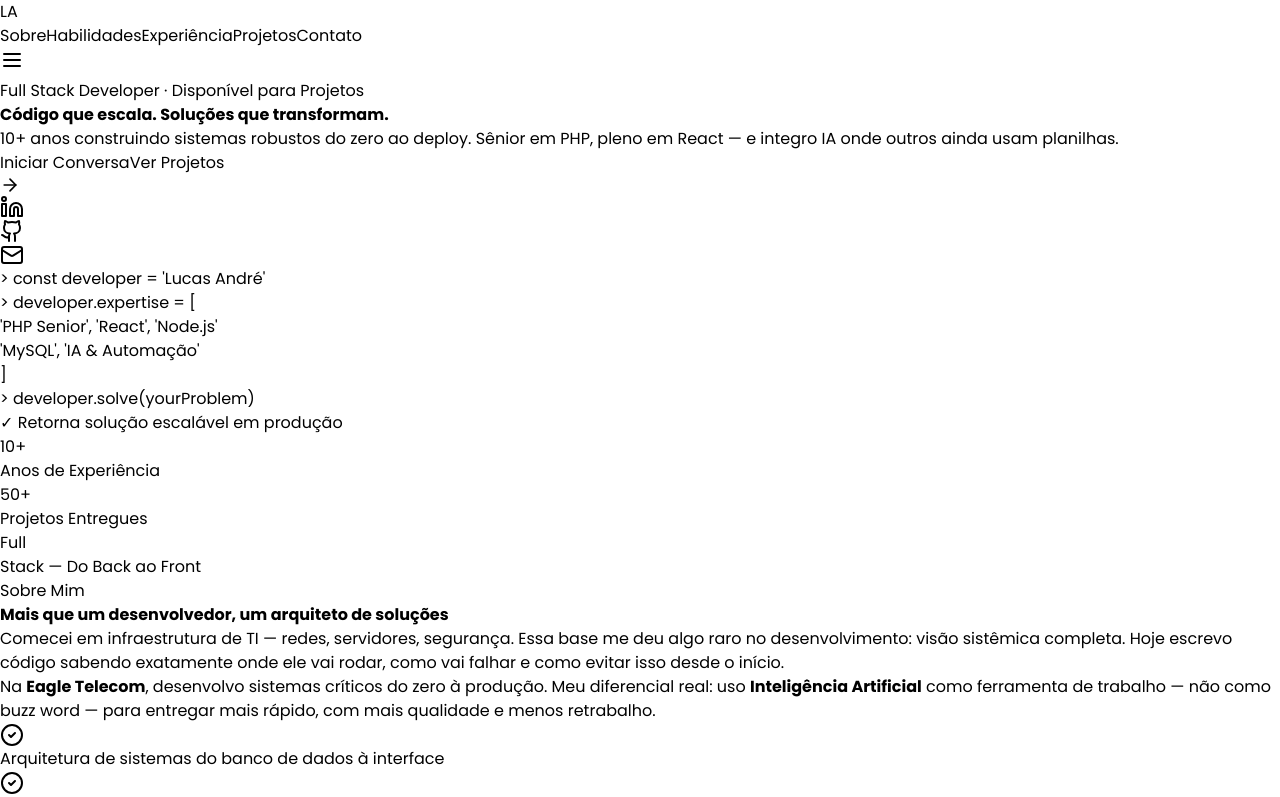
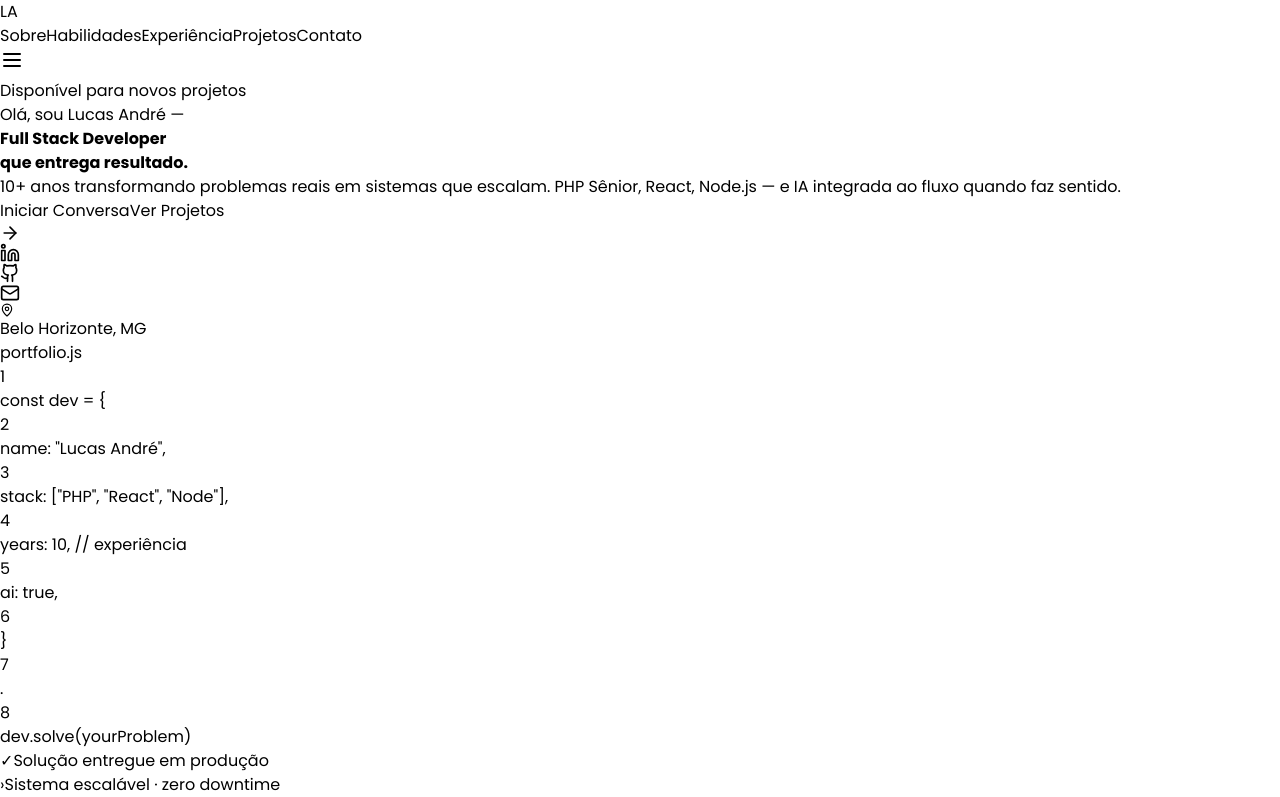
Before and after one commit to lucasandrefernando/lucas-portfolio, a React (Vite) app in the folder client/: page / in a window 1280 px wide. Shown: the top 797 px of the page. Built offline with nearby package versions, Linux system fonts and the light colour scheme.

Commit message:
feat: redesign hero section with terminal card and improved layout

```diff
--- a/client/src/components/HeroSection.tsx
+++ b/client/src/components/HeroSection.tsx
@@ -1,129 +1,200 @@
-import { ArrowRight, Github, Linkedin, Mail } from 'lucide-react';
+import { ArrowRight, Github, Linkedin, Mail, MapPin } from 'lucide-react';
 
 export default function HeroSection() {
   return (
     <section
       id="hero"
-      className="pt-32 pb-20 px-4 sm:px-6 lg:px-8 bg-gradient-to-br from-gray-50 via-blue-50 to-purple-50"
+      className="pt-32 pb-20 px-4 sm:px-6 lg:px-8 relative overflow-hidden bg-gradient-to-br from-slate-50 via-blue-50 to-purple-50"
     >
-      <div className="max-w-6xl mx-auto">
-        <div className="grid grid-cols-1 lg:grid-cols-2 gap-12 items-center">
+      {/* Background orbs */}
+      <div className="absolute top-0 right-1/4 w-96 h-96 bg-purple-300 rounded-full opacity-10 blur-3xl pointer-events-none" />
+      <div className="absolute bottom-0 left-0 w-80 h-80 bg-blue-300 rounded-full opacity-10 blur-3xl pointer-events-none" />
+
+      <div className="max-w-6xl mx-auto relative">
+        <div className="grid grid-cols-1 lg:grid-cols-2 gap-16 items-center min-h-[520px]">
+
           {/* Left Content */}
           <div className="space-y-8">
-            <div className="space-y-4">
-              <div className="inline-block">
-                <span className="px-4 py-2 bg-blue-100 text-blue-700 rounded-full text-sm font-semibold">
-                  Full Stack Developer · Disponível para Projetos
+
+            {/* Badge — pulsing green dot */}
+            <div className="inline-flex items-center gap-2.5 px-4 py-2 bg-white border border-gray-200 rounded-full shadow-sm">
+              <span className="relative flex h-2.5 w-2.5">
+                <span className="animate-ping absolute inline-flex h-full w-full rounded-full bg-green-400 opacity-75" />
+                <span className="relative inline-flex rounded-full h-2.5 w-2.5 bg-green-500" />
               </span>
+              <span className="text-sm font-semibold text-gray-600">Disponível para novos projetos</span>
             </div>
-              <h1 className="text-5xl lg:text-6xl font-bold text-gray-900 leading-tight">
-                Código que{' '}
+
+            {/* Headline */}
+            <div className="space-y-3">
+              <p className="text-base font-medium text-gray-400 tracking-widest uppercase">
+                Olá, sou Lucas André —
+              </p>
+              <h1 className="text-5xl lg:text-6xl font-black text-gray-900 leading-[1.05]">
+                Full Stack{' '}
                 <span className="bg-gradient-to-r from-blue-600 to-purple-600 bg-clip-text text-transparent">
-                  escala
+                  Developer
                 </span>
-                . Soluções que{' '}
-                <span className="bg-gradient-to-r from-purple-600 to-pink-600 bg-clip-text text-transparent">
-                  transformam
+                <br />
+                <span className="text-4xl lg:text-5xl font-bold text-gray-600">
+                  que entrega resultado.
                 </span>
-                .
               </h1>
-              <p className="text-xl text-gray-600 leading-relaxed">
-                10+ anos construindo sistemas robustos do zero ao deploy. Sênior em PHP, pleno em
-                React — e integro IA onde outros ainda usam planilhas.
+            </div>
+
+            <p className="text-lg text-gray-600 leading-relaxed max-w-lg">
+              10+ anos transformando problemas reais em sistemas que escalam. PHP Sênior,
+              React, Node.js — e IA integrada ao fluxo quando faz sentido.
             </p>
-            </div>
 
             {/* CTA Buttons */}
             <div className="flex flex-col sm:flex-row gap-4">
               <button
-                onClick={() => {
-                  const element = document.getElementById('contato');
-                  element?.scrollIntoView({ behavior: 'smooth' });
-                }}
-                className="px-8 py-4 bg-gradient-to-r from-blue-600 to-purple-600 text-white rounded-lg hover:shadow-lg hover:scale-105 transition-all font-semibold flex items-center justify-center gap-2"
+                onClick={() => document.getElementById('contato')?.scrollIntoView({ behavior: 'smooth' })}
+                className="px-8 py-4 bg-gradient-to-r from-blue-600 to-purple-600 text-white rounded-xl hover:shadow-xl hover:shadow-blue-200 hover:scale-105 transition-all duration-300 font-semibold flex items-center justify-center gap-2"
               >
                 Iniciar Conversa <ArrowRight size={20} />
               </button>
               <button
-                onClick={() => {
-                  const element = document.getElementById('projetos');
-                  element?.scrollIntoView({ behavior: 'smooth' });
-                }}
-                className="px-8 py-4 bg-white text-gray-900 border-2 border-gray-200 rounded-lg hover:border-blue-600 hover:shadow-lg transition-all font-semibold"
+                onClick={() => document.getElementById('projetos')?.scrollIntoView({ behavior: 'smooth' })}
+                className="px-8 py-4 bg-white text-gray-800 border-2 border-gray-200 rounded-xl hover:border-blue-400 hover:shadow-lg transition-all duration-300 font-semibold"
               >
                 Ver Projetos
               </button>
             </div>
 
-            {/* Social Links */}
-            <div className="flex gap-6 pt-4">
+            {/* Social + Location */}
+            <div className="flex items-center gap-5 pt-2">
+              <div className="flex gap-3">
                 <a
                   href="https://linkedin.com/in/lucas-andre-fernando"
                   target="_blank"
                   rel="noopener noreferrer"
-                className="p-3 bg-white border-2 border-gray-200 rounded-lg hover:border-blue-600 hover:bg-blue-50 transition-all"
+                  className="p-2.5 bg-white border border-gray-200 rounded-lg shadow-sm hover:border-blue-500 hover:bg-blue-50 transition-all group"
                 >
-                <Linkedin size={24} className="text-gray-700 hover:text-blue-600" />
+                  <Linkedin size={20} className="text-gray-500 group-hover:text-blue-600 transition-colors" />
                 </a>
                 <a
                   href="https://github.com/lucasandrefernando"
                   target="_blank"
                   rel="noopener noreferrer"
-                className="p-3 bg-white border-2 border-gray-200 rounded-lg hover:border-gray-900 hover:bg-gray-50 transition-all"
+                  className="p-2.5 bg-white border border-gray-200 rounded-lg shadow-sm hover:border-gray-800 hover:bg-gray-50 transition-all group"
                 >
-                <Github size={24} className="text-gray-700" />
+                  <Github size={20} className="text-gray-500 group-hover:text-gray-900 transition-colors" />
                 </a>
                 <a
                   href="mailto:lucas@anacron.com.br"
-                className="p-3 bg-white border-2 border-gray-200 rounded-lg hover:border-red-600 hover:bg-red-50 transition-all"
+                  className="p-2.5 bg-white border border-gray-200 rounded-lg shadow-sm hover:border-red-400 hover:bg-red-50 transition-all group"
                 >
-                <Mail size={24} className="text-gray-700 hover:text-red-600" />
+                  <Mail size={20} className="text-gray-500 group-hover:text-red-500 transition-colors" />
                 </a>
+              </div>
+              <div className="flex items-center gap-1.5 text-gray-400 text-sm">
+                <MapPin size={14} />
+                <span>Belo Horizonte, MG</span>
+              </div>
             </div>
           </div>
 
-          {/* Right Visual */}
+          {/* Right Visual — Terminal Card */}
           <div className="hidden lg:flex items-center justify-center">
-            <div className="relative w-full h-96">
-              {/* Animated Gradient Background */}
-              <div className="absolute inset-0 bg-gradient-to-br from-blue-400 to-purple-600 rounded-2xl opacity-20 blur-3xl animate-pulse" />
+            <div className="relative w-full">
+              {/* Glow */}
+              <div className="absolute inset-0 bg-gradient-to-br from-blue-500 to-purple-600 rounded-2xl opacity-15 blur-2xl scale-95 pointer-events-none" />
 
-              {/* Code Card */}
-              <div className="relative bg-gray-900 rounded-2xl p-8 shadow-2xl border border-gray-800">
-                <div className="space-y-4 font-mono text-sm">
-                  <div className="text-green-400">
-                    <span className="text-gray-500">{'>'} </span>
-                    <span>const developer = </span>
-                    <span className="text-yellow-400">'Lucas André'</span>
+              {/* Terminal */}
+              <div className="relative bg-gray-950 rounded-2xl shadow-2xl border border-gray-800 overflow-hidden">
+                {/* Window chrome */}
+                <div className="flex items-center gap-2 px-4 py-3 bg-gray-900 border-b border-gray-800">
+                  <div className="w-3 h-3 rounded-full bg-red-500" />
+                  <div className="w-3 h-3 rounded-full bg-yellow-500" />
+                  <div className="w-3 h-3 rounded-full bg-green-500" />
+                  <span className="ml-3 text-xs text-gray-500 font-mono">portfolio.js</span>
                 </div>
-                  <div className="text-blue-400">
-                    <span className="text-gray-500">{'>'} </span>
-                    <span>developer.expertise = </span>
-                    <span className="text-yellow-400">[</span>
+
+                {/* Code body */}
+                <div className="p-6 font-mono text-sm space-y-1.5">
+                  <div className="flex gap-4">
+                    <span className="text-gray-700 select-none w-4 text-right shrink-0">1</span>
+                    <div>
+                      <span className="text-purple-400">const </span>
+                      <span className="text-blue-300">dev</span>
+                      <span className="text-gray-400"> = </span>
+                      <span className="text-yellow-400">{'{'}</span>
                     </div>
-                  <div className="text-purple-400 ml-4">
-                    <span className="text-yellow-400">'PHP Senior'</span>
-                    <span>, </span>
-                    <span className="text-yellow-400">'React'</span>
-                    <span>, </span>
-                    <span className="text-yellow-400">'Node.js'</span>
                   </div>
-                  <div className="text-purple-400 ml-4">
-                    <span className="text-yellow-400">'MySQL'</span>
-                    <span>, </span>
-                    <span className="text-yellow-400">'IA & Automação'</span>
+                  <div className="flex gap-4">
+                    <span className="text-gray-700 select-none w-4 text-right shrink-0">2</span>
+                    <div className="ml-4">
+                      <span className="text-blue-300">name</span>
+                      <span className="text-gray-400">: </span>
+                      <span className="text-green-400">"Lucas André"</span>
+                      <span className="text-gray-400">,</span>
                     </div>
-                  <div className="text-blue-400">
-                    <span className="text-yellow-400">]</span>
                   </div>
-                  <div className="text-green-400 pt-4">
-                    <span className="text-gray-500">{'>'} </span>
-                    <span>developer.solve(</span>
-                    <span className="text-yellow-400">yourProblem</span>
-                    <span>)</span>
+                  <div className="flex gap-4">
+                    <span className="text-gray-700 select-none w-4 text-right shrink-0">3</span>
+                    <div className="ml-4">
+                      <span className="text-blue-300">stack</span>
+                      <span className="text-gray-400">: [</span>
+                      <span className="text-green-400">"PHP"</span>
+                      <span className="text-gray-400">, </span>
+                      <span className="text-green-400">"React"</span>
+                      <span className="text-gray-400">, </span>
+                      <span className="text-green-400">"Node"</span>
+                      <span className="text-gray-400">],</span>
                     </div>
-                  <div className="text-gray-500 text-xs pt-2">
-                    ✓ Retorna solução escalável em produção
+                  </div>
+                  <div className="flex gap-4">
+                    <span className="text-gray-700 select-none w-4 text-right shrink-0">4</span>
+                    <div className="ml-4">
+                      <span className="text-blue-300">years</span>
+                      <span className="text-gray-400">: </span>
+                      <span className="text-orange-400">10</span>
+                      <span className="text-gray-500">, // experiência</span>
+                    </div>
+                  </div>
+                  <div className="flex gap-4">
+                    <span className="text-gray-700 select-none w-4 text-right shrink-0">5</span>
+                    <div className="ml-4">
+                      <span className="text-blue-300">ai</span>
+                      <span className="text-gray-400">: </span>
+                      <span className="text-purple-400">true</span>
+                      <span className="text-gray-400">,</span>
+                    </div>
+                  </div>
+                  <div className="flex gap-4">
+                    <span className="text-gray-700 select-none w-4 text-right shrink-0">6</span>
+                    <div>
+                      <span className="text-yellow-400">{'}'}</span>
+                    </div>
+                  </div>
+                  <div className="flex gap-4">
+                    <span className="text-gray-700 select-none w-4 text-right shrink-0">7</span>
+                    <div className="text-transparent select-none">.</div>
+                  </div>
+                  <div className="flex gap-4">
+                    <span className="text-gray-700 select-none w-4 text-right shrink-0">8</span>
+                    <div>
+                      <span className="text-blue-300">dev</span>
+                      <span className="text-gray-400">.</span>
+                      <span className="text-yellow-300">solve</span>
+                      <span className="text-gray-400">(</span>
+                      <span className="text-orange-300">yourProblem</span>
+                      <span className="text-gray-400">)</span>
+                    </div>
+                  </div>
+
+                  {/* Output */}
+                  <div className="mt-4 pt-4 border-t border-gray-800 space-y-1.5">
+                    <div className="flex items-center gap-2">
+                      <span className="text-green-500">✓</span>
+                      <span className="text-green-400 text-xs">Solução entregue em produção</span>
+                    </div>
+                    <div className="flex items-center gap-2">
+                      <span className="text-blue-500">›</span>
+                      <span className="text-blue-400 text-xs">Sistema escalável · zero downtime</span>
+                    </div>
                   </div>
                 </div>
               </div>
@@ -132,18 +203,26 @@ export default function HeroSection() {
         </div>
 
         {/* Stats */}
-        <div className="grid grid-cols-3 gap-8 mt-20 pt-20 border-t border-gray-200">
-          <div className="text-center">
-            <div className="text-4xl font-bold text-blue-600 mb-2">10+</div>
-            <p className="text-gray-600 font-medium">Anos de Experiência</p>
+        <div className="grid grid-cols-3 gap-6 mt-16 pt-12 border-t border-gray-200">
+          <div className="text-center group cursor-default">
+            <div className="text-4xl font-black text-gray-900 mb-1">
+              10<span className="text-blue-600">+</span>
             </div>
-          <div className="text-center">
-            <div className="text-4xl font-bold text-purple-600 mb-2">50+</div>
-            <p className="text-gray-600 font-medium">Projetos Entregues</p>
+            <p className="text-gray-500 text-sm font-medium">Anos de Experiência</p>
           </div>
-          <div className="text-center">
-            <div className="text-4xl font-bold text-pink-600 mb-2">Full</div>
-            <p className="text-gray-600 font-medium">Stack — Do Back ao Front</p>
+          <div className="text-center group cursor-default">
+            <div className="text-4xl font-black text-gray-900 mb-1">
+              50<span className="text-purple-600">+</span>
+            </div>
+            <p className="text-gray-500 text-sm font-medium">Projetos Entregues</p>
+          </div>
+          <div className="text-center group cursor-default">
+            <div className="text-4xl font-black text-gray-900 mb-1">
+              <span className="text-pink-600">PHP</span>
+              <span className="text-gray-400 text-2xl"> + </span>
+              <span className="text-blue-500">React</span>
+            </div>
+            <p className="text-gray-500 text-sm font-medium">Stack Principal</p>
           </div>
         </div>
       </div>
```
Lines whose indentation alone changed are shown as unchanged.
········
** ABOUT THIS TASK **
Lines with "leading": return each one from the data above.

** TASK SOLUTION **
-              <h1 className="text-5xl lg:text-6xl font-bold text-gray-900 leading-tight">
+              <h1 className="text-5xl lg:text-6xl font-black text-gray-900 leading-[1.05]">
-              <p className="text-xl text-gray-600 leading-relaxed">
+            <p className="text-lg text-gray-600 leading-relaxed max-w-lg">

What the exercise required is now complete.